Entries shown START

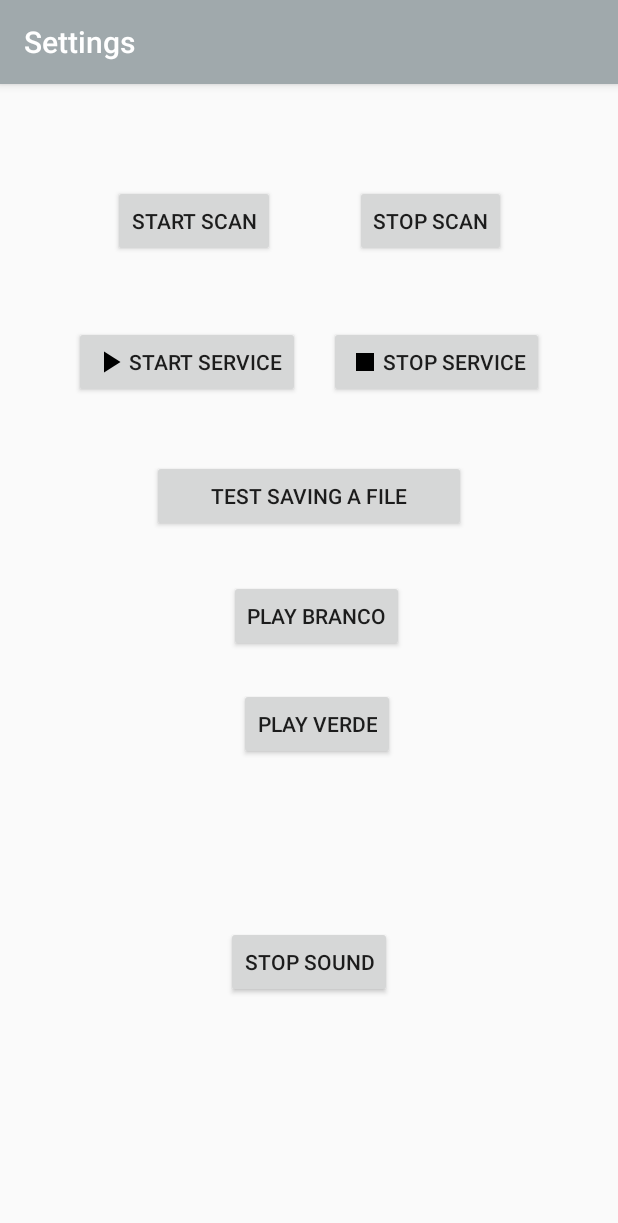
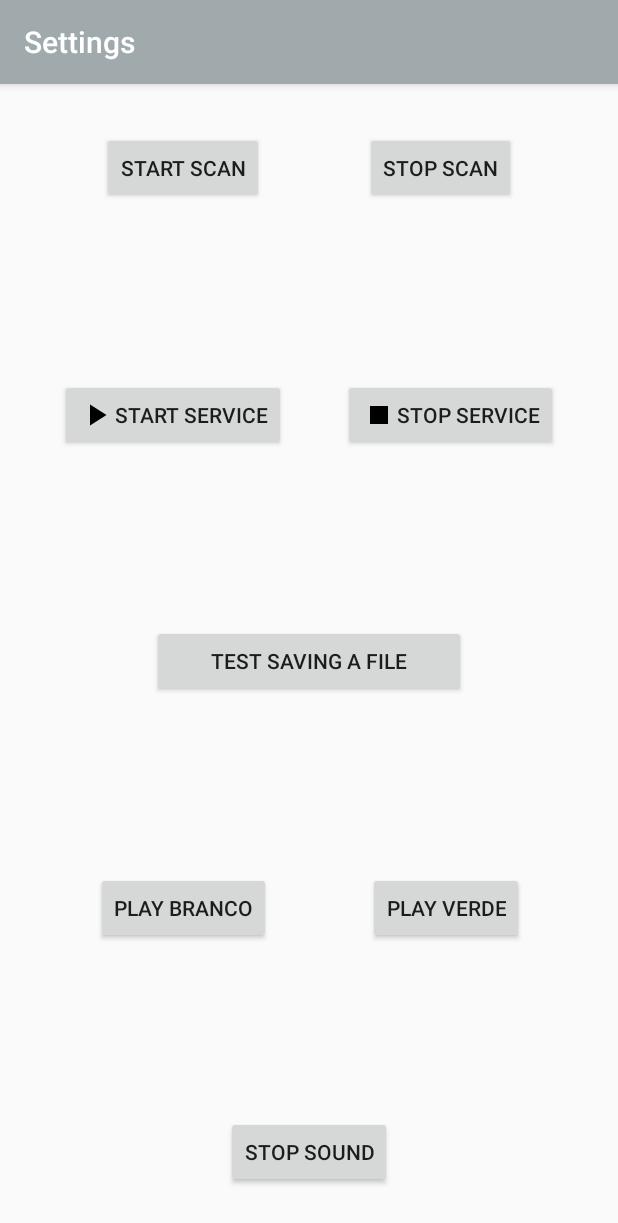
Before and after one commit to sierleunam/ProximityContent, an Android app: the Activity2 screen opened directly, with no data from a screen before it, on a phone screen of 412 x 824 dp. Shown: the top 1223 px of the screen. Run offline under Robolectric (Android 15) with nearby library versions, the phone set to English and light mode, and no system bars.

Commit message:
Travis Prep

```diff
--- a/app/build.gradle
+++ b/app/build.gradle
@@ -19,15 +19,7 @@ android {
             proguardFiles getDefaultProguardFile('proguard-android.txt'), 'proguard-rules.pro'
         }
     }
-    signingConfigs {
-        release {
-            storeFile file('C:\\Android\\Signing\\DebugKeystore.jks')
-            storePassword System.getenv('rog3ryo')
-            keyAlias = 'keyDebug'
-            keyPassword System.getenv('rog3ryo')
-        }
 
-    }
     android.applicationVariants.all { variant ->
         variant.outputs.all {
             def appName = "BeaconFinder"
--- a/app/src/main/res/layout/activity_configure.xml
+++ b/app/src/main/res/layout/activity_configure.xml
@@ -11,119 +11,92 @@
         android:layout_width="wrap_content"
         android:layout_height="wrap_content"
 
-        android:layout_marginStart="22dp"
+        android:layout_marginTop="32dp"
         android:text="@string/start_scan"
-        app:layout_constraintBottom_toTopOf="@+id/guideline2"
-        app:layout_constraintStart_toStartOf="@+id/guideline4" />
+        app:layout_constraintEnd_toStartOf="@+id/btnStopId"
+        app:layout_constraintStart_toStartOf="parent"
+        app:layout_constraintTop_toTopOf="parent" />
 
     <Button
         android:id="@+id/btnStopId"
         android:layout_width="wrap_content"
         android:layout_height="wrap_content"
-        android:layout_marginEnd="29dp"
+        android:layout_marginTop="32dp"
+        android:layout_marginBottom="1dp"
         android:text="@string/stop_scan"
-        app:layout_constraintBottom_toTopOf="@+id/guideline2"
-        app:layout_constraintEnd_toStartOf="@+id/guideline5" />
+        app:layout_constraintBottom_toTopOf="@+id/btnStopService"
+        app:layout_constraintEnd_toEndOf="parent"
+        app:layout_constraintStart_toEndOf="@+id/btnStartId"
+        app:layout_constraintTop_toTopOf="parent"
+        app:layout_constraintVertical_chainStyle="spread_inside" />
 
     <Button
         android:id="@+id/buttonSaveId"
         android:layout_width="209dp"
         android:layout_height="wrap_content"
-        android:layout_marginTop="41dp"
+        android:layout_marginBottom="1dp"
         android:text="@string/test_saving_a_file"
-        app:layout_constraintEnd_toStartOf="@+id/guideline6"
-        app:layout_constraintStart_toStartOf="@+id/guideline6"
-        app:layout_constraintTop_toBottomOf="@+id/btnStartServiceId" />
+        app:layout_constraintBottom_toTopOf="@+id/btn_playVerdeId"
+        app:layout_constraintEnd_toEndOf="parent"
+        app:layout_constraintStart_toStartOf="parent"
+        app:layout_constraintTop_toBottomOf="@+id/btnStopService" />
 
     <Button
         android:id="@+id/btnStartServiceId"
         android:layout_width="wrap_content"
         android:layout_height="wrap_content"
-        android:layout_marginEnd="19dp"
+        android:layout_marginStart="1dp"
         android:drawableStart="@drawable/ic_play_arrow_black_24dp"
         android:onClick="startService"
         android:text="@string/start_service"
+        app:layout_constraintBaseline_toBaselineOf="@+id/btnStopService"
         app:layout_constraintEnd_toStartOf="@+id/btnStopService"
-        app:layout_constraintHorizontal_chainStyle="packed"
-        app:layout_constraintStart_toStartOf="parent"
-        app:layout_constraintTop_toTopOf="@+id/guideline3" />
+        app:layout_constraintStart_toStartOf="parent" />
 
     <Button
         android:id="@+id/btnStopService"
         android:layout_width="wrap_content"
         android:layout_height="wrap_content"
+        android:layout_marginEnd="1dp"
+        android:layout_marginBottom="1dp"
         android:drawableStart="@drawable/ic_stop_black_24dp"
         android:onClick="stopService"
         android:text="@string/stop_service"
+        app:layout_constraintBottom_toTopOf="@+id/buttonSaveId"
         app:layout_constraintEnd_toEndOf="parent"
         app:layout_constraintStart_toEndOf="@+id/btnStartServiceId"
-        app:layout_constraintTop_toTopOf="@+id/guideline3" />
-
-    <android.support.constraint.Guideline
-        android:id="@+id/guideline2"
-        android:layout_width="wrap_content"
-        android:layout_height="wrap_content"
-        android:orientation="horizontal"
-        app:layout_constraintGuide_percent="0.15" />
-
-    <android.support.constraint.Guideline
-        android:id="@+id/guideline3"
-        android:layout_width="wrap_content"
-        android:layout_height="wrap_content"
-        android:orientation="horizontal"
-        app:layout_constraintGuide_percent="0.21" />
-
-    <android.support.constraint.Guideline
-        android:id="@+id/guideline4"
-        android:layout_width="wrap_content"
-        android:layout_height="wrap_content"
-        android:orientation="vertical"
-        app:layout_constraintGuide_percent="0.13" />
-
-    <android.support.constraint.Guideline
-        android:id="@+id/guideline5"
-        android:layout_width="wrap_content"
-        android:layout_height="wrap_content"
-        android:orientation="vertical"
-        app:layout_constraintGuide_percent="0.89" />
-
-    <android.support.constraint.Guideline
-        android:id="@+id/guideline6"
-        android:layout_width="wrap_content"
-        android:layout_height="wrap_content"
-        android:orientation="vertical"
-        app:layout_constraintGuide_percent="0.5" />
+        app:layout_constraintTop_toBottomOf="@+id/btnStopId" />
 
     <Button
         android:id="@+id/btn_playBrancoId"
         android:layout_width="wrap_content"
         android:layout_height="wrap_content"
-        android:layout_marginTop="32dp"
-        android:layout_marginEnd="41dp"
+        android:layout_marginStart="1dp"
+        android:layout_marginEnd="1dp"
         android:text="@string/play_branco"
-        app:layout_constraintEnd_toEndOf="@+id/buttonSaveId"
-        app:layout_constraintTop_toBottomOf="@+id/buttonSaveId" />
+        app:layout_constraintBaseline_toBaselineOf="@+id/btn_playVerdeId"
+        app:layout_constraintEnd_toStartOf="@+id/btn_playVerdeId"
+        app:layout_constraintStart_toStartOf="parent" />
 
     <Button
         android:id="@+id/btn_playVerdeId"
         android:layout_width="wrap_content"
         android:layout_height="wrap_content"
-        android:layout_marginTop="24dp"
-        android:layout_marginEnd="6dp"
         android:text="@string/play_verde"
-        app:layout_constraintEnd_toEndOf="@+id/btn_playBrancoId"
-        app:layout_constraintTop_toBottomOf="@+id/btn_playBrancoId" />
+        app:layout_constraintBottom_toTopOf="@+id/btn_stopAudioId"
+        app:layout_constraintEnd_toEndOf="parent"
+        app:layout_constraintStart_toEndOf="@+id/btn_playBrancoId"
+        app:layout_constraintTop_toBottomOf="@+id/buttonSaveId" />
 
     <Button
         android:id="@+id/btn_stopAudioId"
         android:layout_width="wrap_content"
         android:layout_height="wrap_content"
-        android:layout_marginTop="144dp"
-        android:layout_marginBottom="144dp"
+        android:layout_marginBottom="32dp"
         android:text="@string/stop_sound"
         app:layout_constraintBottom_toBottomOf="parent"
         app:layout_constraintEnd_toEndOf="parent"
         app:layout_constraintStart_toStartOf="parent"
-        app:layout_constraintTop_toTopOf="@+id/btn_playVerdeId" />
+        app:layout_constraintTop_toBottomOf="@+id/btn_playVerdeId" />
 
 </android.support.constraint.ConstraintLayout>
--- a/build.gradle
+++ b/build.gradle
@@ -6,7 +6,7 @@ buildscript {
         google()
     }
     dependencies {
-        classpath 'com.android.tools.build:gradle:3.5.0-alpha02'
+        classpath 'com.android.tools.build:gradle:3.5.0-alpha07'
 
         // NOTE: Do not place your application dependencies here; they belong
         // in the individual module build.gradle files
```
Also changed, not shown: gradle/wrapper/gradle-wrapper.properties, 1 other file.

Entries shown END

Work task: In the records above, find every line with the word "string" and copy it.

Your solution:
         android:text="@string/start_scan"
         android:text="@string/stop_scan"
         android:text="@string/test_saving_a_file"
         android:text="@string/start_service"
         android:text="@string/stop_service"
         android:text="@string/play_branco"
         android:text="@string/play_verde"
         android:text="@string/stop_sound"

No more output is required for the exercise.